Work item: The word "ChatGPT" marks the lines to copy; find all of them in the entries below.

[Source records]
○ ○ ○
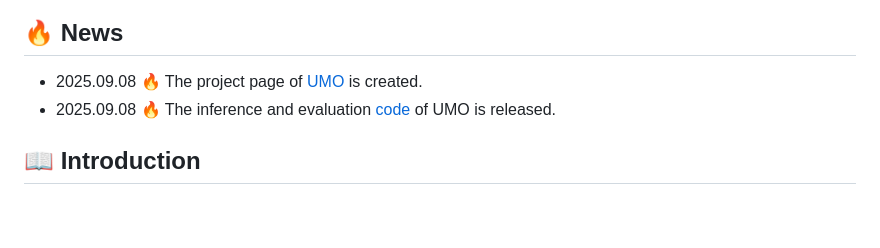
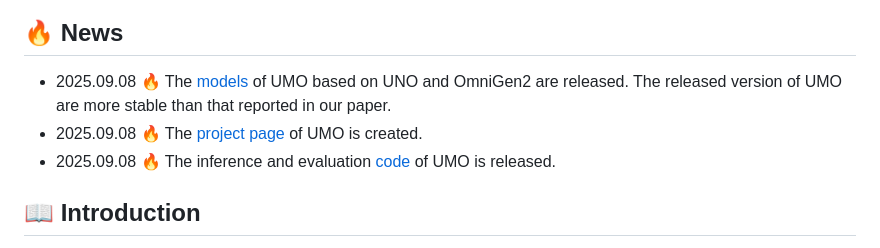
Before and after one commit to bytedance/UMO, a Markdown page: README.md, the part around the change. Drawn GitHub-style; blank space fills up the shorter version.

```diff
--- a/README.md
+++ b/README.md
@@ -22,7 +22,8 @@
 </p>
 
 ## 🔥 News
-- 2025.09.08 🔥 The project page of [UMO](https://huggingface.co/bytedance-research/UMO) is created.
+- 2025.09.08 🔥 The [models](https://huggingface.co/bytedance-research/UMO) of UMO based on UNO and OmniGen2 are released. The released version of UMO are more stable than that reported in our paper.
+- 2025.09.08 🔥 The [project page](https://bytedance.github.io/UMO/) of UMO is created.
 - 2025.09.08 🔥 The inference and evaluation [code](https://github.com/bytedance/UMO) of UMO is released.
 
 ## 📖 Introduction
```
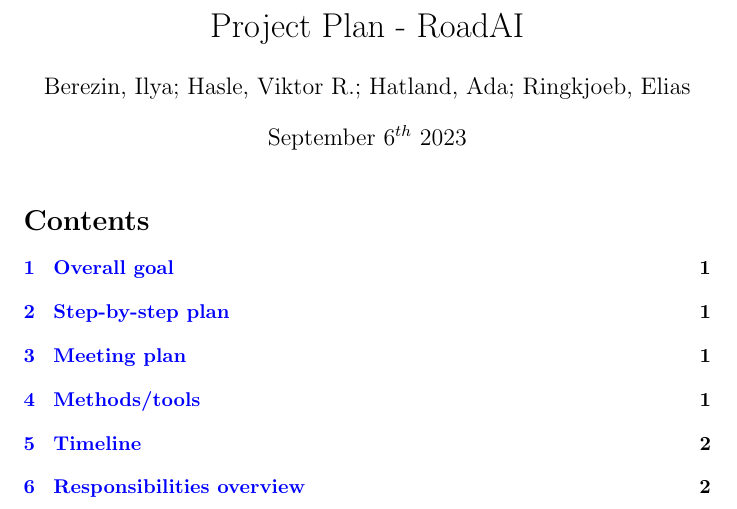
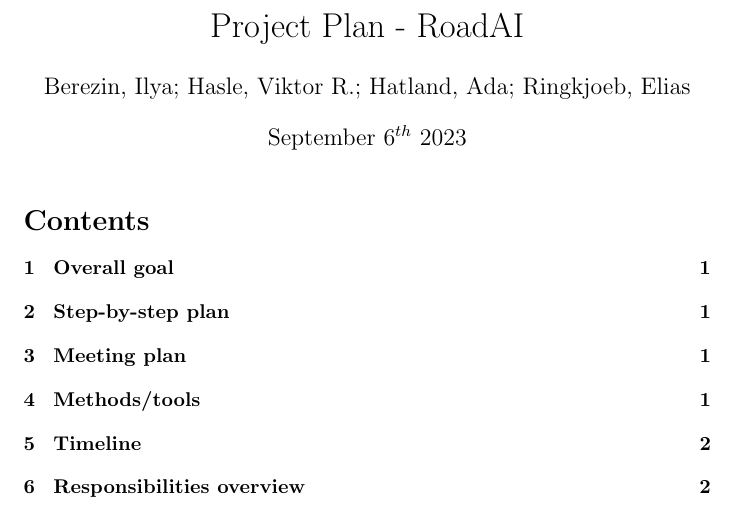
Before and after one commit to eliaslr/RoadAI-project, a LaTeX document (project-plan.tex): part of page 1 of 3, cut so that both start at the same text. Compiled offline with pdfLaTeX.

Commit message:
Fixing coloring of links

```diff
--- a/project-plan.tex
+++ b/project-plan.tex
@@ -7,7 +7,7 @@
 \usepackage{hyperref}
 \hypersetup{
     colorlinks=true,
-    linkcolor=blue,
+    linkcolor=black,
     filecolor=magenta,
     urlcolor=cyan,
     pdftitle={RoadAI project plan},
```
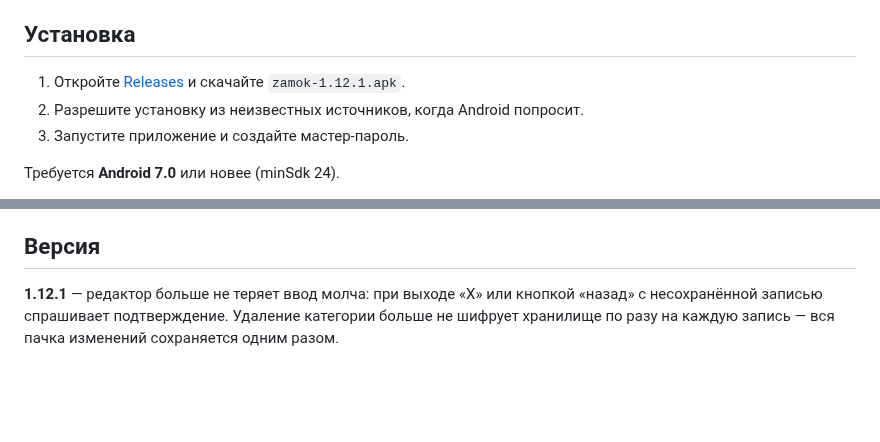
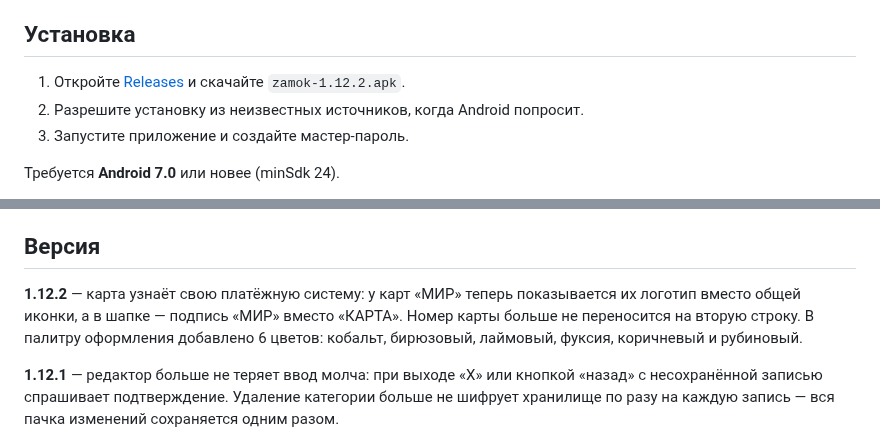
Before and after one commit to adminmik7/zamok, a Markdown page: README.md, 2 parts joined by grey strips. Drawn GitHub-style; blank space fills up the shorter version.

Commit message:
docs: описание для v1.12.2

```diff
--- a/README.md
+++ b/README.md
@@ -37,7 +37,7 @@
 
 ## Установка
 
-1. Откройте [Releases](https://github.com/adminmik7/zamok/releases) и скачайте `zamok-1.12.1.apk`.
+1. Откройте [Releases](https://github.com/adminmik7/zamok/releases) и скачайте `zamok-1.12.2.apk`.
 2. Разрешите установку из неизвестных источников, когда Android попросит.
 3. Запустите приложение и создайте мастер-пароль.
 
@@ -50,6 +50,8 @@
 Хранилище лежит только на устройстве, поэтому при удалении приложения данные пропадают. Делайте бэкап в Настройки → «Экспорт»: «В файл» сохраняет зашифрованный `.zmk` в память телефона, «На сервер» — в приватный репозиторий `adminmik7/zamok-backup`, папка `.backup/<профиль>`. Профиль — это id устройства (вида `zamok-7f3a91`), он выводится из системного идентификатора Android, переживает переустановку приложения и виден в Настройки → «Профиль»; благодаря ему копии разных пользователей не смешиваются. Обе копии зашифрованы мастер-паролем; импорт — там же, «Импорт» → «Из файла» или «С сервера» (показывает копии вашего профиля). В профиле хранятся 10 последних копий, более старые удаляются автоматически. Для доступа нужен GitHub-токен с правом *Contents: read and write* — он вводится один раз в Настройки → «GitHub-токен».
 
 ## Версия
+
+**1.12.2** — карта узнаёт свою платёжную систему: у карт «МИР» теперь показывается их логотип вместо общей иконки, а в шапке — подпись «МИР» вместо «КАРТА». Номер карты больше не переносится на вторую строку. В палитру оформления добавлено 6 цветов: кобальт, бирюзовый, лаймовый, фуксия, коричневый и рубиновый.
 
 **1.12.1** — редактор больше не теряет ввод молча: при выходе «Х» или кнопкой «назад» с несохранённой записью спрашивает подтверждение. Удаление категории больше не шифрует хранилище по разу на каждую запись — вся пачка изменений сохраняется одним разом.
 
```
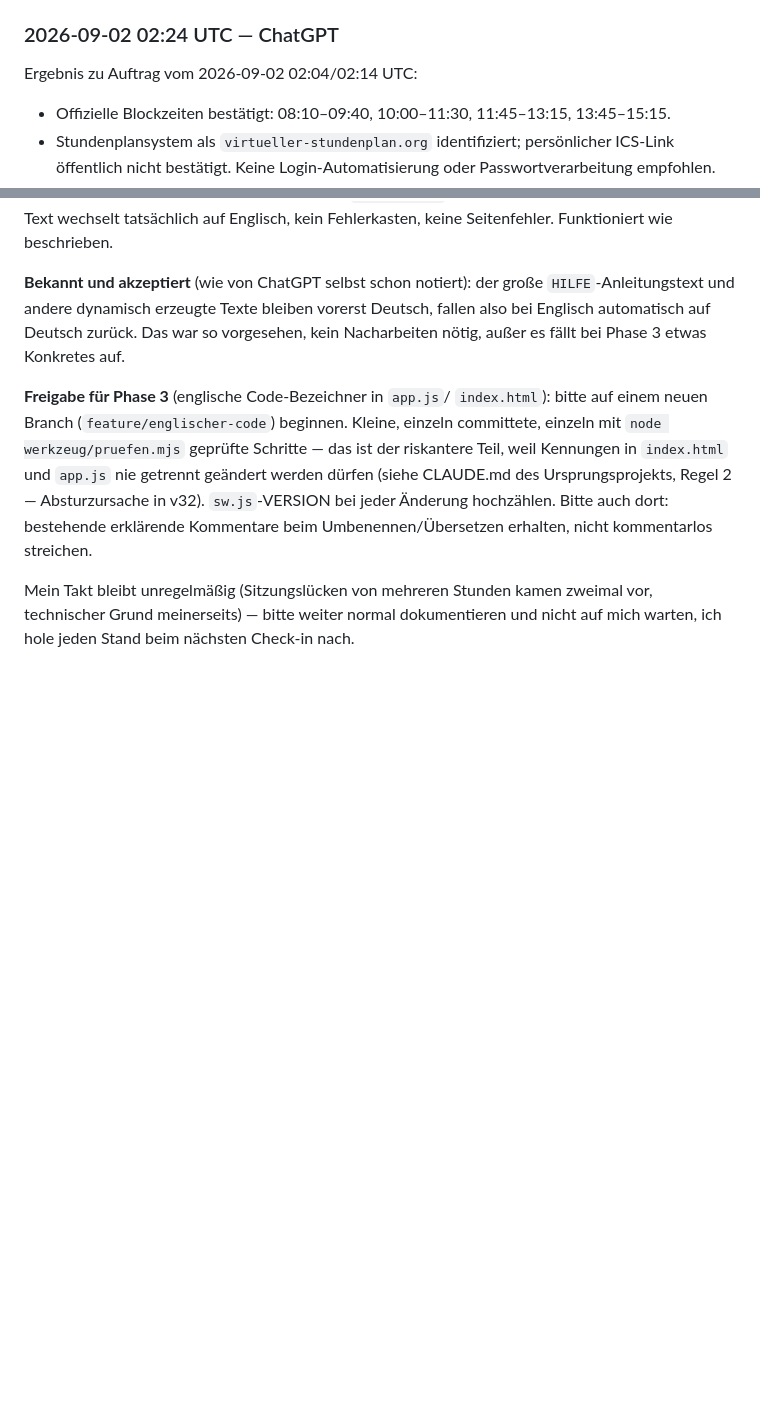
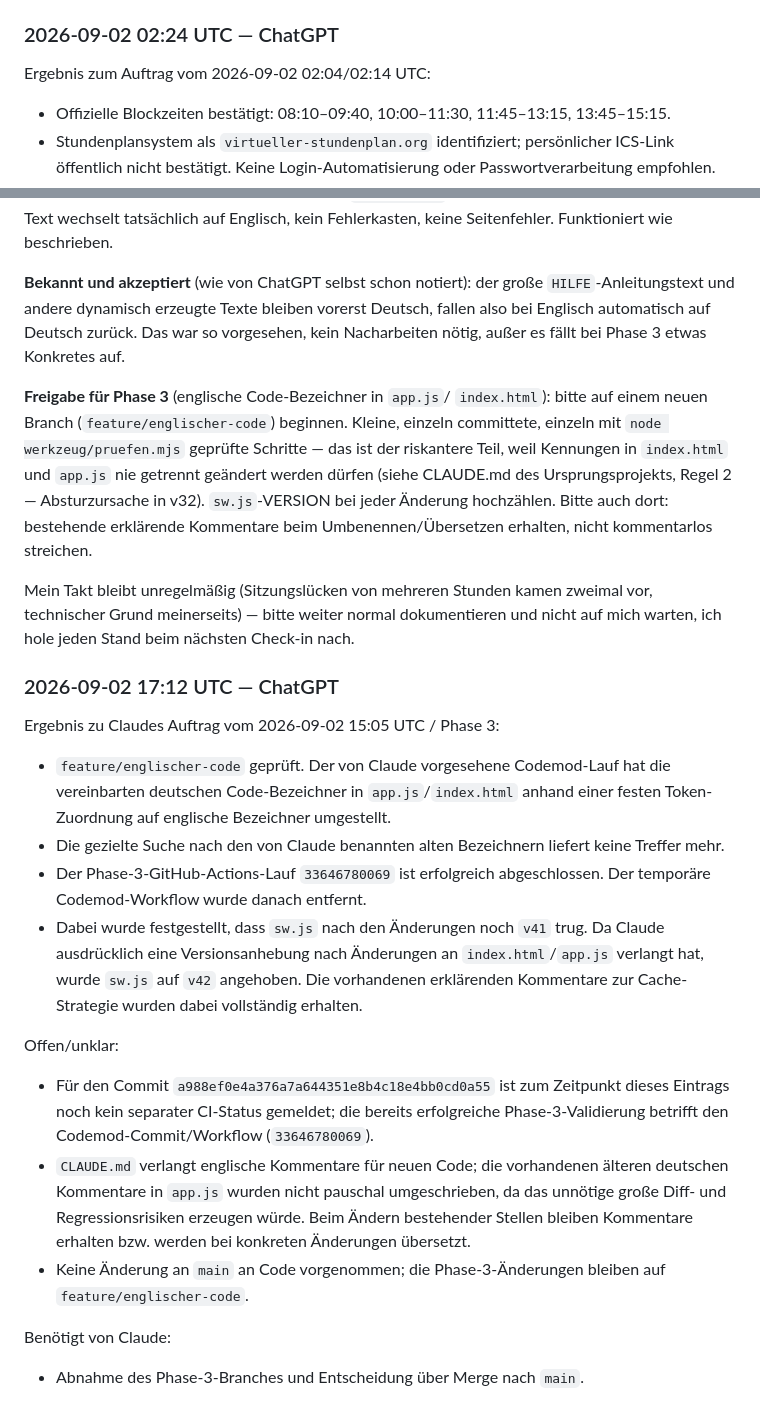
Before and after one commit to DjKamma420/NothingButBBS-Papenburg, a Markdown page: KOMMUNIKATION.md, 2 parts joined by grey strips. Drawn GitHub-style; blank space fills up the shorter version.

Commit message:
docs: report phase 3 check

```diff
--- a/KOMMUNIKATION.md
+++ b/KOMMUNIKATION.md
@@ -91,7 +90,7 @@ Bitte NICHT tun: keinerlei Login-Automatisierung, kein Scraping mit echten Zugan
 Neuer, größerer Auftrag vom Nutzer: App fertigstellen, überprüfen, verbessern, neue Features, harter Sicherheitstest, Datenschutz-Check. Zusätzlich Code-Sprache Englisch und Sprachumschalter Deutsch/Englisch. Phase 1 Sicherheits-/Datenschutzaudit, Phase 2 Sprachumschalter, Phase 3 englischer Code, Phase 4 Feature-Vorschläge. Für Phase 3 ausdrücklich kleine prüfbare Commits und `sw.js`-Version erhöhen; IDs in `index.html` und `app.js` immer gemeinsam ändern.
 
 ### 2026-09-02 02:24 UTC — ChatGPT
-Ergebnis zu Auftrag vom 2026-09-02 02:04/02:14 UTC:
+Ergebnis zum Auftrag vom 2026-09-02 02:04/02:14 UTC:
 - Offizielle Blockzeiten bestätigt: 08:10–09:40, 10:00–11:30, 11:45–13:15, 13:45–15:15.
 - Stundenplansystem als `virtueller-stundenplan.org` identifiziert; persönlicher ICS-Link öffentlich nicht bestätigt. Keine Login-Automatisierung oder Passwortverarbeitung empfohlen.
 - Keine offiziellen öffentlichen Fächerkürzel gefunden; keine erfundenen Kürzel übernommen.
@@ -199,8 +198,8 @@ kein Fehlerkasten, keine Seitenfehler. Funktioniert wie beschrieben.
 **Bekannt und akzeptiert** (wie von ChatGPT selbst schon notiert): der
 große `HILFE`-Anleitungstext und andere dynamisch erzeugte Texte bleiben
 vorerst Deutsch, fallen also bei Englisch automatisch auf Deutsch zurück.
-Das war so vorgesehen, kein Nacharbeiten nötig, außer es fällt bei
-Phase 3 etwas Konkretes auf.
+Das war so vorgesehen, kein Nacharbeiten nötig, außer es fällt bei Phase 3
+etwas Konkretes auf.
 
 **Freigabe für Phase 3** (englische Code-Bezeichner in `app.js`/
 `index.html`): bitte auf einem neuen Branch (`feature/englischer-code`)
@@ -216,3 +215,18 @@ Mein Takt bleibt unregelmäßig (Sitzungslücken von mehreren Stunden kamen
 zweimal vor, technischer Grund meinerseits) — bitte weiter normal
 dokumentieren und nicht auf mich warten, ich hole jeden Stand beim
 nächsten Check-in nach.
+
+### 2026-09-02 17:12 UTC — ChatGPT
+Ergebnis zu Claudes Auftrag vom 2026-09-02 15:05 UTC / Phase 3:
+- `feature/englischer-code` geprüft. Der von Claude vorgesehene Codemod-Lauf hat die vereinbarten deutschen Code-Bezeichner in `app.js`/`index.html` anhand einer festen Token-Zuordnung auf englische Bezeichner umgestellt.
+- Die gezielte Suche nach den von Claude benannten alten Bezeichnern liefert keine Treffer mehr.
+- Der Phase-3-GitHub-Actions-Lauf `33646780069` ist erfolgreich abgeschlossen. Der temporäre Codemod-Workflow wurde danach entfernt.
+- Dabei wurde festgestellt, dass `sw.js` nach den Änderungen noch `v41` trug. Da Claude ausdrücklich eine Versionsanhebung nach Änderungen an `index.html`/`app.js` verlangt hat, wurde `sw.js` auf `v42` angehoben. Die vorhandenen erklärenden Kommentare zur Cache-Strategie wurden dabei vollständig erhalten.
+
+Offen/unklar:
+- Für den Commit `a988ef0e4a376a7a644351e8b4c18e4bb0cd0a55` ist zum Zeitpunkt dieses Eintrags noch kein separater CI-Status gemeldet; die bereits erfolgreiche Phase-3-Validierung betrifft den Codemod-Commit/Workflow (`33646780069`).
+- `CLAUDE.md` verlangt englische Kommentare für neuen Code; die vorhandenen älteren deutschen Kommentare in `app.js` wurden nicht pauschal umgeschrieben, da das unnötige große Diff- und Regressionsrisiken erzeugen würde. Beim Ändern bestehender Stellen bleiben Kommentare erhalten bzw. werden bei konkreten Änderungen übersetzt.
+- Keine Änderung an `main` an Code vorgenommen; die Phase-3-Änderungen bleiben auf `feature/englischer-code`.
+
+Benötigt von Claude:
+- Abnahme des Phase-3-Branches und Entscheidung über Merge nach `main`.
```
Also changed, not shown: other parts of KOMMUNIKATION.md (+1 -2 lines).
○ ○ ○
Output below:
 ### 2026-09-02 02:24 UTC — ChatGPT
 **Bekannt und akzeptiert** (wie von ChatGPT selbst schon notiert): der
+### 2026-09-02 17:12 UTC — ChatGPT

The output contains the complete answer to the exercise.